[TASK MATERIAL Boundary: Start]

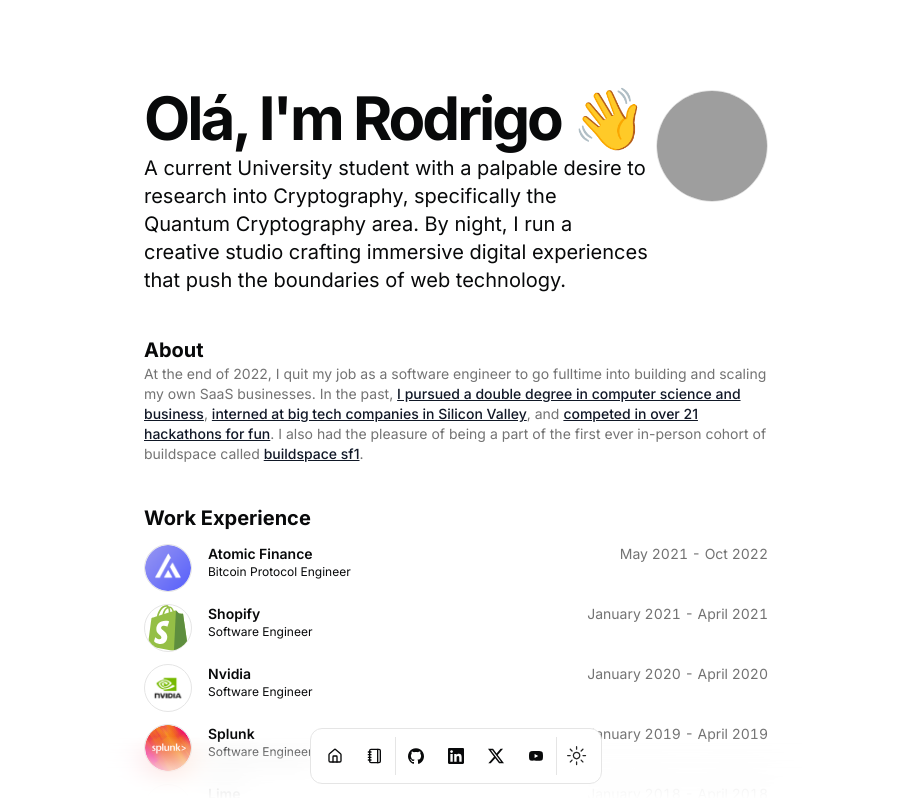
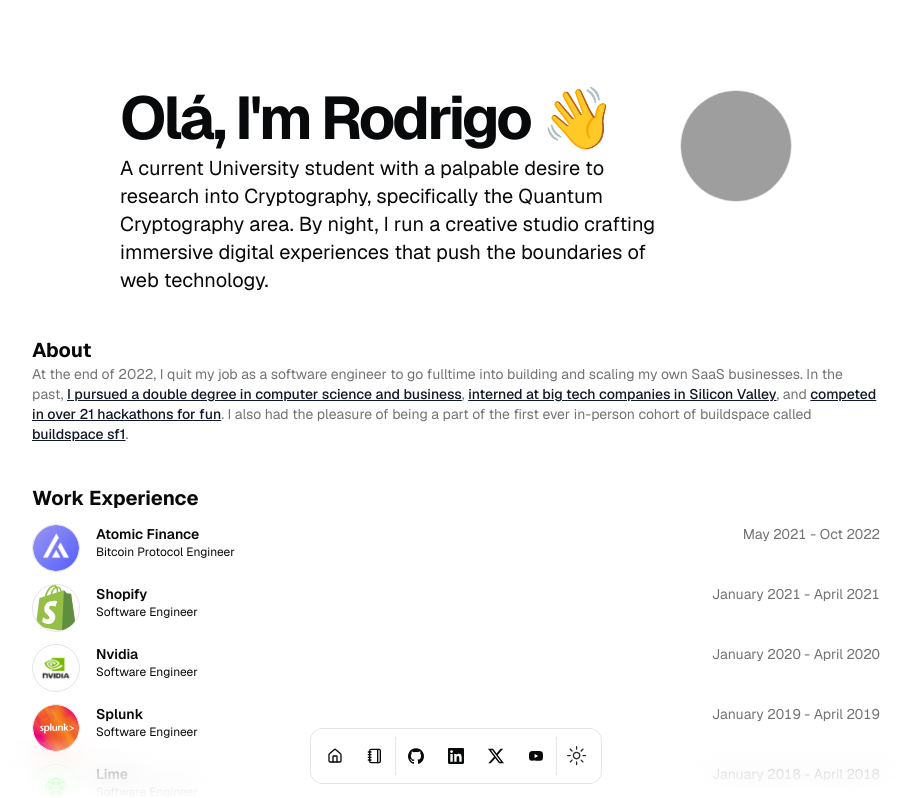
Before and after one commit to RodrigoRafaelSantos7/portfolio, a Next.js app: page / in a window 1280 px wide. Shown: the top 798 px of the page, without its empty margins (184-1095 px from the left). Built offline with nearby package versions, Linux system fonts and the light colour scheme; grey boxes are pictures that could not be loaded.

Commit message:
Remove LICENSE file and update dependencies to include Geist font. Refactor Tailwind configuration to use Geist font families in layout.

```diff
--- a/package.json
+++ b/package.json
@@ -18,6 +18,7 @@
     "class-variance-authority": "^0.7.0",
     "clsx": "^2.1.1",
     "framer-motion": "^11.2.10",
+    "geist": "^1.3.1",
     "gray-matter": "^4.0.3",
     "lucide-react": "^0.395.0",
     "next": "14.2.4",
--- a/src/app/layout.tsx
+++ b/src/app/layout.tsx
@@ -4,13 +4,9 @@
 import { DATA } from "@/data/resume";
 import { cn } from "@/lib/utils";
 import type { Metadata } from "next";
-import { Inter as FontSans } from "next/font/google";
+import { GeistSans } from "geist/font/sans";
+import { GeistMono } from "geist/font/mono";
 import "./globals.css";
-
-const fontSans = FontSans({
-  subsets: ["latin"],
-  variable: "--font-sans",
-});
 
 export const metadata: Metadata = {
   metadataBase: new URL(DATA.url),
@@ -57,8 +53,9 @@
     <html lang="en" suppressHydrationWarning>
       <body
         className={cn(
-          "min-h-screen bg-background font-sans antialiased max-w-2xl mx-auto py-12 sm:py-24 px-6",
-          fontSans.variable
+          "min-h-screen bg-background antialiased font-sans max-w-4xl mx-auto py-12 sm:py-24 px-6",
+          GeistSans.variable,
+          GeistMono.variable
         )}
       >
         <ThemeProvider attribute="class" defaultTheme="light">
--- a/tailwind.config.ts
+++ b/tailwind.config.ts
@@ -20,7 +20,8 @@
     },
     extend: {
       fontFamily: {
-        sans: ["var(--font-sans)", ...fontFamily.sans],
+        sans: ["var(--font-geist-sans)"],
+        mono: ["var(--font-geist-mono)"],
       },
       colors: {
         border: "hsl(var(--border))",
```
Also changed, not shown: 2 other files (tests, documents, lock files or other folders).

[TASK MATERIAL Boundary: End]
[TASK MATERIAL Boundary: Start]

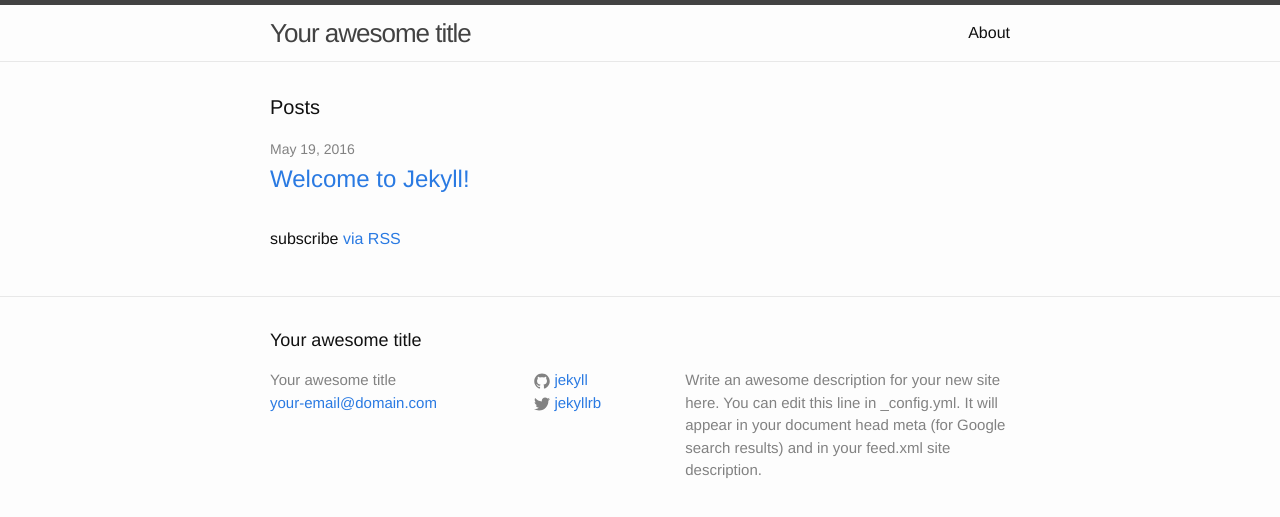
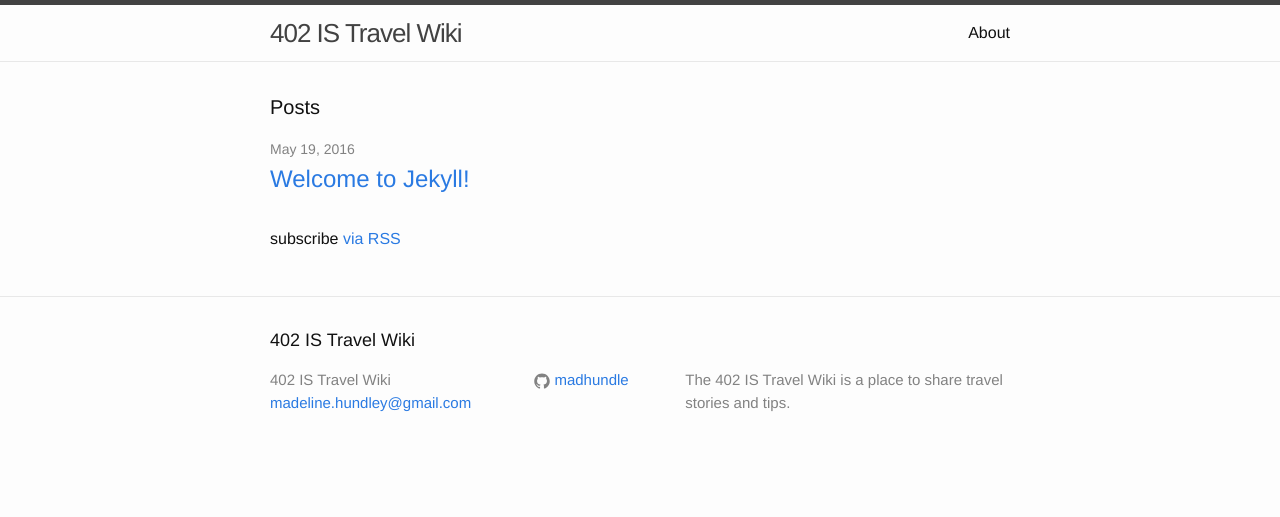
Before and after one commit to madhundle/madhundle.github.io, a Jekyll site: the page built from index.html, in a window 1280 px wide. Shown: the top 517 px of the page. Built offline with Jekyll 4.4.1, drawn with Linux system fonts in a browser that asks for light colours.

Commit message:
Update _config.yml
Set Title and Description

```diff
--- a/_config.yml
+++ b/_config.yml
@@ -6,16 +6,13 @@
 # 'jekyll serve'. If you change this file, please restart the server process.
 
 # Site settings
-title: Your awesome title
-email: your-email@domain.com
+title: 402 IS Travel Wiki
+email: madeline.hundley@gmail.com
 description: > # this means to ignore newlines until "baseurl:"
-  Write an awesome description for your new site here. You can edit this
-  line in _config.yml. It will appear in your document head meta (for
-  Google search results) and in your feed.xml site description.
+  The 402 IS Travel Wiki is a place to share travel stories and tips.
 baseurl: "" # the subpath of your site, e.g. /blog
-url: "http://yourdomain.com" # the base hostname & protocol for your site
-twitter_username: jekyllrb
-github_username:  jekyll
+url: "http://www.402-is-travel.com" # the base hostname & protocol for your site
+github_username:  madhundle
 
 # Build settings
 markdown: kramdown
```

[TASK MATERIAL Boundary: End]

## PROBLEM TO SOLVE
Work out how many lines contain the word "light" in the records, and answer with the number only.

## ANSWER TO THE EXERCISE
3